I adore short stories, and I love collections of short stories. And I especially love the O.Henry awards, so much so that I always include that year’s edition (along with The Best American Short Stories) on my wish list every Christmas.
So it was with much excitement that I saw the 2009 collection on the library’s New Releases shelf (and yes, I did indeed have to mentally calculate whether time really did zoom by faster than I thought and it was already 2010).
I enjoy reading short stories to indulge in more of the work by authors I like as well as to discover my next favorite writer. That being said, this year’s collection left me a little lukewarm. I thought about abandoning it, but didn’t think that seemed fair. (Kind of like when you’re in school and you have to do a group project, and there are a few kids who pull their weight and have great stuff to offer and others … well, not so much. The whole group shouldn’t be judged on a few, and that’s how I feel about this.)

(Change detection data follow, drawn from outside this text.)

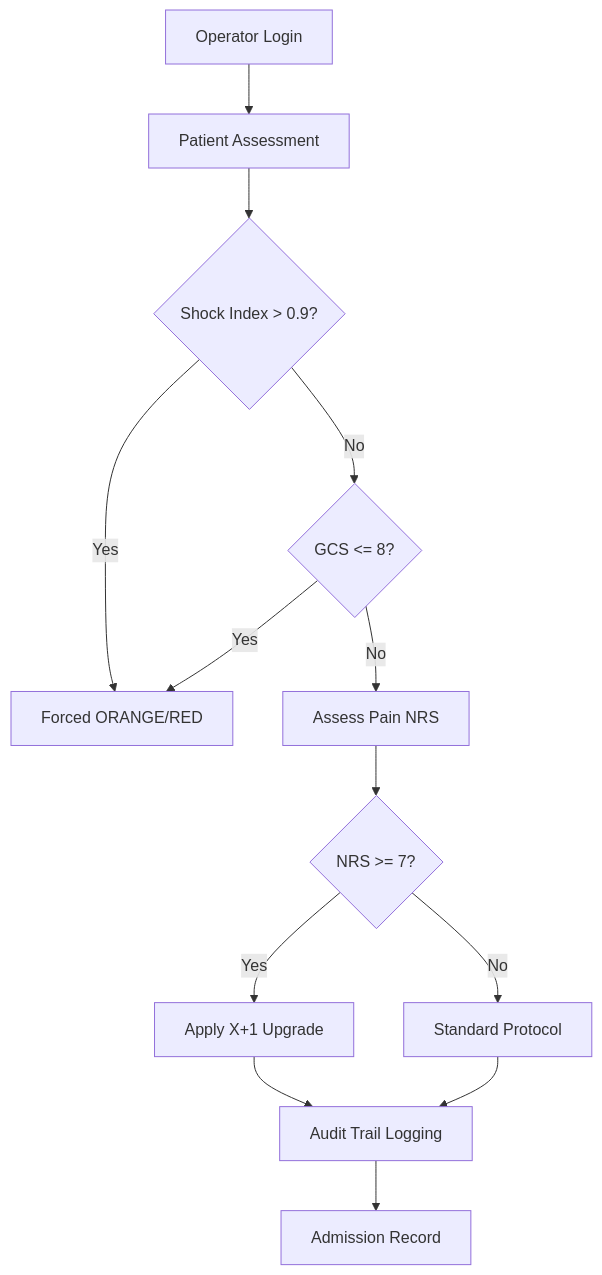
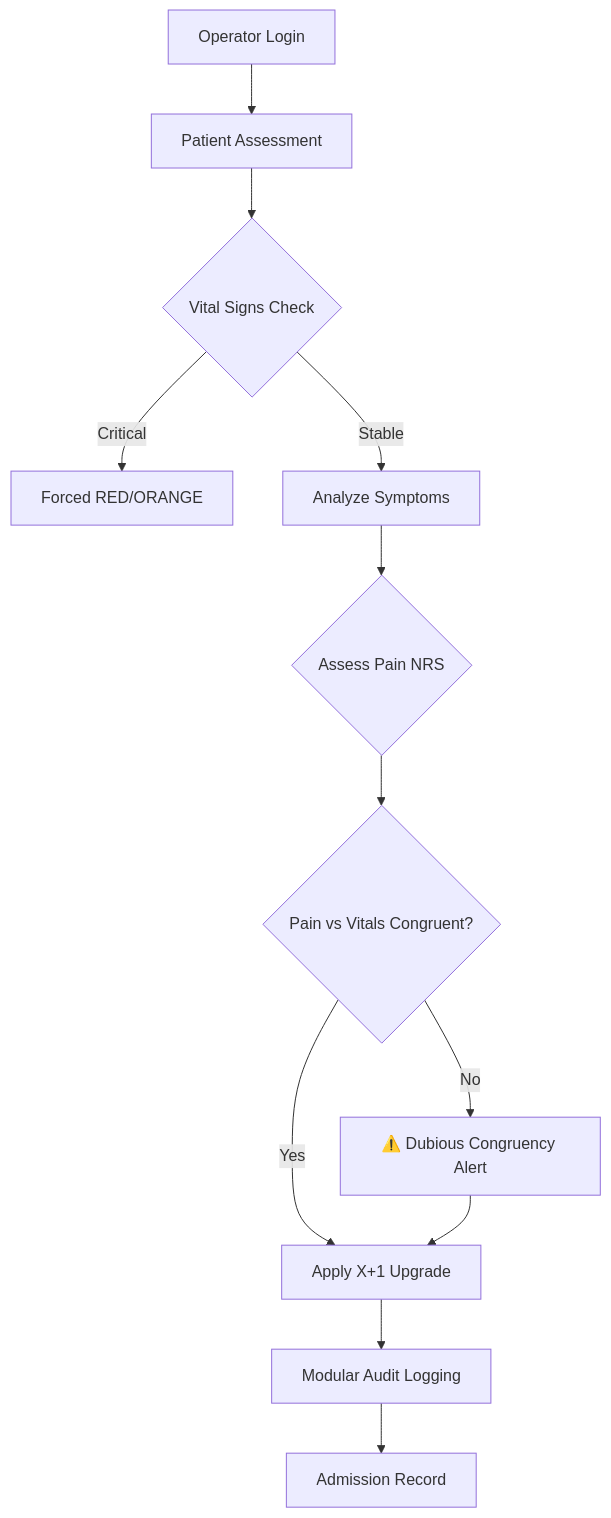
Before and after one commit to E-Tarchi/medical-triage-system: the diagram in README.md, drawn with Mermaid. The commit also changed other lines of this file and 5 other files, not shown here.

Commit message:
"Release v0.6.2: Modular architecture, Shock Index and Audit Log examples"

````diff
--- a/README.md
+++ b/README.md
@@ -28,15 +29,14 @@
 ```mermaid
 graph TD
     A[Operator Login] --> B[Patient Assessment]
-    B --> C{Shock Index > 0.9?}
-    C -- Yes --> D[Forced ORANGE/RED]
-    C -- No --> E{GCS <= 8?}
-    E -- Yes --> D
-    E -- No --> F[Assess Pain NRS]
-    F --> G{NRS >= 7?}
-    G -- Yes --> H[Apply X+1 Upgrade]
-    G -- No --> I[Standard Protocol]
-    H --> L[Audit Trail Logging]
-    I --> L
+    B --> C{Vital Signs Check}
+    C -- Critical --> D[Forced RED/ORANGE]
+    C -- Stable --> E[Analyze Symptoms]
+    E --> F{Assess Pain NRS}
+    F --> G{Pain vs Vitals Congruent?}
+    G -- No --> H[⚠️ Dubious Congruency Alert]
+    G -- Yes --> I[Apply X+1 Upgrade]
+    H --> I
+    I --> L[Modular Audit Logging]
     L --> M[Admission Record]
 ```
````
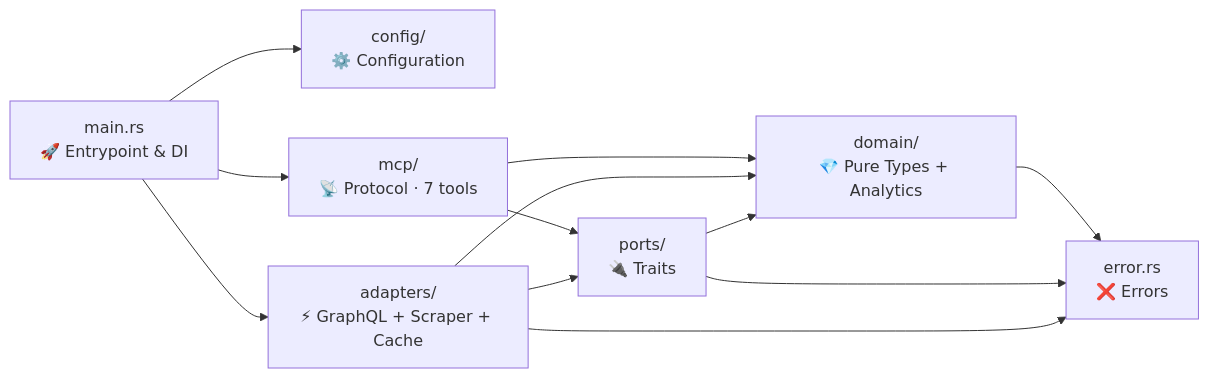
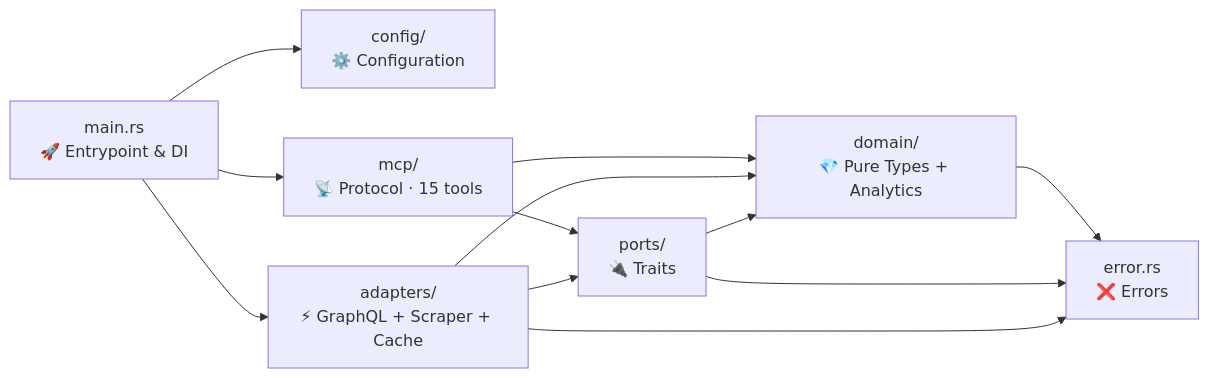
Before and after one commit to muchiny/mcp-airbnb: the diagram in src/README.md, drawn with Mermaid. The commit also changed other lines of this file and 43 other files, not shown here.

````diff
--- a/src/README.md
+++ b/src/README.md
@@ -7,22 +7,22 @@
 ```mermaid
 graph LR
     main["main.rs<br/>🚀 Entrypoint & DI"] --> config
     main --> mcp
     main --> adapters
 
-    mcp["mcp/<br/>📡 Protocol · 7 tools"] --> ports
+    mcp["mcp/<br/>📡 Protocol · 15 tools"] --> ports
     mcp --> domain
 
     adapters["adapters/<br/>⚡ GraphQL + Scraper + Cache"] --> ports
     adapters --> domain
 
     ports["ports/<br/>🔌 Traits"] --> domain
 
     config["config/<br/>⚙️ Configuration"]
     domain["domain/<br/>💎 Pure Types + Analytics"]
     error["error.rs<br/>❌ Errors"]
 
     domain --> error
     ports --> error
     adapters --> error
 ```
````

It’s a very multicultural collection. The 20 stories contained within are literally all over the map – from Egypt, to Cape Town, to war zones (there are several stories about war), to Washington State. I will confess to not having a dearth of multi-cultural reading in my repertoire, something I am not necessarily proud of and which I am trying to remedy by trying to broaden my literary horizons. (Another reason why I didn’t want to abandon the book.) So, it is possible that my personal unfamiliarity with reading about certain places or cultures, or both, might have come into play regarding my appreciation of the stories, and I admit that.
That being said, I did like several of the stories, especially:
“The Nursery” by Kristen Sundberg Lunstrom
“Tell Him About Brother John” by Manual Munoz
“This is Not Your City” by Caitlin Horrocks
(maybe I should have just read the stories beginning with the letter T?)
“The House Behind a Weeping Cherry” by Ha Jin
“Twenty-Two Stories” by Paul Theroux
(damn, that “t” thing is really kind of weird, now that I look at the titles!)
My favorite line among all the lines in these stories comes from Andrew Sean Greer’s story, “Darkness”:
“Astounding how life is, how it will shift ever so slightly and reveal something in the fold of its garment that you hadn’t noticed before, something there all along, how it will turn just like a person turns and show you a face you once had memorized amid the chatter of a tedious party, memorized as if for a test, and here it comes, years after you expected it: the test.”
A nice bonus to this collection, as with others in this series, is the author commentaries at the end. They explain the origins of the stories and the inspiration behind them, which is always fun to read (at least, it is to me), and there’s usually a little biographical info on the authors. (For example, “Tell Him About Brother John” started from a comment that a homeless man said to Mr. Munoz, proving that writing inspiration can be found anywhere and from anybody. And, thanks to the back section I learned that one of the authors lives within 45 minutes of my house!) There are also lists of the author’s previous work and where his or her stories have been published.
With a few exceptions, many of the authors included in The Pen/O. Henry Prize Stories 2009 were new to me. Graham Joyce, Kristen Sundberg Lundstrom, E.V. Slate, John Burnside, Mohan Sikka, L.E. Miller, Alistair Morgan, Roger Nash, Manual Munoz, Caitlin Horrocks, Ha Jin, Paul Theroux, Judy Troy, Nadine Gordimer, Viet Dinh, Karen Brown, Marisa Silver, Paul Yoon, Andrew Sean Greer, and Junot Diaz all have stories in this collection.
If you’re not into short stories or the works of the authors above, this may not be the collection for you. (I wouldn’t recommend it for someone new to the genre or who wants to read more short stories.) But, if you enjoy the work of any of the authors above, then it is worth picking up a copy of this (borrow it from the library) to read their work.
Who knows, maybe there will even be a new favorite discovered in the process.
See what another blogger had to say: Reading the Short Story
and if you’ve reviewed this, let me know in the comments.
(This was my second book that I’ve read for the Fall Into Reading 2009 Challenge, being hosted over at Callapidder Days.)
Thanks for sharing this post!